The first phase of the Brexit negotiations was notable not just for the difficulty with which the easiest, for many, part of the talks presented the interlocutors, but also for the united front demonstrated by the EU27.
The second stage of the talks, however, will truly test the unity of the remaining member countries.
The UK will attempt to implement its traditional approach of ‘divide and rule’ in this most crucial of instances, knowing that each country values their relationship with London differently, with emphasis varying according to economic, political or other interests.
Cyprus, for instance, is seen by the UK as a likely ally in these negotiations.
The dependence of Cyprus on banks and the financial sector in general has been somewhat reduced following the harsh lessons of the 2013 crisis. Yet, services, and mainly financial services, are still a very big part of the Cypriot economy and a pivotal element in the current administration’s future growth and economic development plan.
Nicosia is one of the surest bets in the eyes of the British for getting support for the UK call for a comprehensive future trade deal with the EU which would, unprecedentedly for Brussels, include special treatment for a third country’s financial services – a hard sell though not just to Brussels, but mainly to Paris and Berlin.
If tourist exchanges between the UK and the EU are not really expected to be significantly affected after Brexit, there is a reason to be concerned about Cypriots living in or planning to come to the UK and vice versa. A deal on the current Cypriot residents of the UK (and the ones that will settle before 29 Mach 2019) has finally been reached, but it must be noted that a failure to reach a deal on the future relationship might alter elements of the deal. “We don’t want a no deal outcome. But in such a case we couldn’t guarantee that the deal on EU citizens’ rights would be implemented exactly as it has been spelled out now,” a Department for Exiting the EU official told IBNA.
In such a scenario one could assume that the rights of family members of a “settled EU citizen” might not eventually be set in stone, as the phase 1 deal suggests.
Cyprus, having such a populous and active community in the UK, could not afford to risk a breakdown in talks during the second phase of the Brexit negotiations.
The same goes for students. Despite its size, Cyprus boasts one of the top 15 foreign national communities of students in British universities. Student visas, student loans arrangements, joint academic research initiatives and Erasmus programme student exchanges with the UK are bound to feature heavily in the Cypriot arguments for a close future relationship between the UK and the EU.

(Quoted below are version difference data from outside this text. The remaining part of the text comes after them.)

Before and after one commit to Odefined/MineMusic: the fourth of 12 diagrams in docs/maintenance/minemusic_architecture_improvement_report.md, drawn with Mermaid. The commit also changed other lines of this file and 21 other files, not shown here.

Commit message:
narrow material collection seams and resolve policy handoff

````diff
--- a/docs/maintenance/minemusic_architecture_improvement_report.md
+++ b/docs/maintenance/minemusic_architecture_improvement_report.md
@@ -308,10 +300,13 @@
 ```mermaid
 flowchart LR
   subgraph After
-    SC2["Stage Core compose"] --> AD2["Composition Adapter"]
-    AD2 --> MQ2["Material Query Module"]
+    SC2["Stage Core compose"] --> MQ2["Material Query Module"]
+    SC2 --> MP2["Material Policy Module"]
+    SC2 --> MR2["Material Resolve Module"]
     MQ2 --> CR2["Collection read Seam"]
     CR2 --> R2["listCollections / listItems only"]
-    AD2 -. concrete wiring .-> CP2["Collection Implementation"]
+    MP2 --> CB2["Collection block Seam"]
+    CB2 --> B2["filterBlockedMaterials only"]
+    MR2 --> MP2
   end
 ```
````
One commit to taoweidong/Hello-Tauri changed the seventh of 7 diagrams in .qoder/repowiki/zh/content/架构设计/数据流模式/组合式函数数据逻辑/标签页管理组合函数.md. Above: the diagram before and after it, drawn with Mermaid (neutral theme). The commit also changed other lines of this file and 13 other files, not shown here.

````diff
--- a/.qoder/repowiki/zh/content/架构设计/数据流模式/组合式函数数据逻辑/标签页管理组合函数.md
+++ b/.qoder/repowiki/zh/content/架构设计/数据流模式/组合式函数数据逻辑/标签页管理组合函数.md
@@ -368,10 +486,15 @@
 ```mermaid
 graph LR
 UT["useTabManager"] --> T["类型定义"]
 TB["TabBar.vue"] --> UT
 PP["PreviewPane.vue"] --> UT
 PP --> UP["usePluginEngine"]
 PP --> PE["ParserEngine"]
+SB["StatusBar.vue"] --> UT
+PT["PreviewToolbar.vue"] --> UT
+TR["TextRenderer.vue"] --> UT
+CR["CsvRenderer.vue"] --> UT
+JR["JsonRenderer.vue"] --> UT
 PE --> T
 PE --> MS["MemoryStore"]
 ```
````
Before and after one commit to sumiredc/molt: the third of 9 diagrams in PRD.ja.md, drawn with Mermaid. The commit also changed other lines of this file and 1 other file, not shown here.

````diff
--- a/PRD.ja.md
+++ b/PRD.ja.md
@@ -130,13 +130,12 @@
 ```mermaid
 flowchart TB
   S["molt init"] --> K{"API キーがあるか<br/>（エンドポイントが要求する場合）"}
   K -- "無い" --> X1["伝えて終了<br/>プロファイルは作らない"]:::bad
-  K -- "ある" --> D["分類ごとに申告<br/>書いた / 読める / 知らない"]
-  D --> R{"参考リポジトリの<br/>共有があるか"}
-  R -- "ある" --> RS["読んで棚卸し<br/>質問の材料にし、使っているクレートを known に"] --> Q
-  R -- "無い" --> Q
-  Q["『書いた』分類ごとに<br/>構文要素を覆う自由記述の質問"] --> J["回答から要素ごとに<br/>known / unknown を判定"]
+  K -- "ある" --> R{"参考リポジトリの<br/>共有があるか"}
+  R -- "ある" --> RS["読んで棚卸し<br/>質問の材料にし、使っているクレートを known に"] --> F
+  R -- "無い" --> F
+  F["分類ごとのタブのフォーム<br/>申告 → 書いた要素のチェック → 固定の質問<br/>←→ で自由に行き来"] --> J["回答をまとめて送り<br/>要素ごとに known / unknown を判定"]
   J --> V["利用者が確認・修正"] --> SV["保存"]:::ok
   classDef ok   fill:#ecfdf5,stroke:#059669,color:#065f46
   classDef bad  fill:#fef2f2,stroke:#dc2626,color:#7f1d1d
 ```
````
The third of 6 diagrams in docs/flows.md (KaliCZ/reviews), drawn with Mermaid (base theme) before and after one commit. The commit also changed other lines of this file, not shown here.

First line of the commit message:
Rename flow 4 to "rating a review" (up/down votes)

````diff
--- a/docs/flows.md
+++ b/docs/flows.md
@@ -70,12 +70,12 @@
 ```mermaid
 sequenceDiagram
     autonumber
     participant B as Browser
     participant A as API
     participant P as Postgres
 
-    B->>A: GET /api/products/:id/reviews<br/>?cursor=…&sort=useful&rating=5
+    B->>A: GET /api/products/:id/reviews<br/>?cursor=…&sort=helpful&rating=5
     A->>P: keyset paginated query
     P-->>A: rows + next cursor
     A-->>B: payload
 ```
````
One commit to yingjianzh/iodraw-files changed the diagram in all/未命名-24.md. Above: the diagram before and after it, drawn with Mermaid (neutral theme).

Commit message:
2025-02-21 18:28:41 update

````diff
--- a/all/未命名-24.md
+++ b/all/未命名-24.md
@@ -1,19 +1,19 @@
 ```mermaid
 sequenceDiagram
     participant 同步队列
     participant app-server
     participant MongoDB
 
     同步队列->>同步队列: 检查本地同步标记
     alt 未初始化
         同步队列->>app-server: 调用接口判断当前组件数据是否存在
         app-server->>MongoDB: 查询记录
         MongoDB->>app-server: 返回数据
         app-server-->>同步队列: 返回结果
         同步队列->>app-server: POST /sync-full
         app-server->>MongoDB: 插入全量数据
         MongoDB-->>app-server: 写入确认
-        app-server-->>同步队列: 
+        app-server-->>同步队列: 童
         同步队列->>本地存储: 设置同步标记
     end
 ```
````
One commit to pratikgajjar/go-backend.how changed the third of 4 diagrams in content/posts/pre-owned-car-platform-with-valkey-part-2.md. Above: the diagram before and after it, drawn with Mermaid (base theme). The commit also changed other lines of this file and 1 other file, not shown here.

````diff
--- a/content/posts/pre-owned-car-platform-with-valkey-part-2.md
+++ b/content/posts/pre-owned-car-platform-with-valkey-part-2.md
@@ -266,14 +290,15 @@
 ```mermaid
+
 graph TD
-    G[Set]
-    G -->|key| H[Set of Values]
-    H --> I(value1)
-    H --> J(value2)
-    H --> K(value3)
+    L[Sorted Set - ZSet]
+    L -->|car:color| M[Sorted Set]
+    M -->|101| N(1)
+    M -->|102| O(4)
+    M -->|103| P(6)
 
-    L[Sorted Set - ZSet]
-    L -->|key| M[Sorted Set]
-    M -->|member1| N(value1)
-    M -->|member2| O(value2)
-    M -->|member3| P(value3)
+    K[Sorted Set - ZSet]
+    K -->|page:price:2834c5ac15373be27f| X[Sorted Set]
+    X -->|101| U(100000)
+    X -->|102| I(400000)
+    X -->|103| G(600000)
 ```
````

Brexit carries a further complication for Cyprus and possibly the UK. On Brexit day the island will overnight inherit land borders with a non-EU country. The British bases will have to somehow accommodate the Cypriot and EU citizens that live in their territory and who travel to Cypriot sovereign land every single day for work or to meet up with family and friends.
In the context of the presidential election in Cyprus, Nicholas Papadopoulos came to London in November and declared the status of the British bases an open issue following Brexit should he be the winner.
His comments were another reminder of the complications of Brexit. The UK may be hoping to turn EU countries against each other on various issues to secure the best possible deal for its interests, but at the same time each of these countries could also turn the tables and make things even more complicated for all./IBNA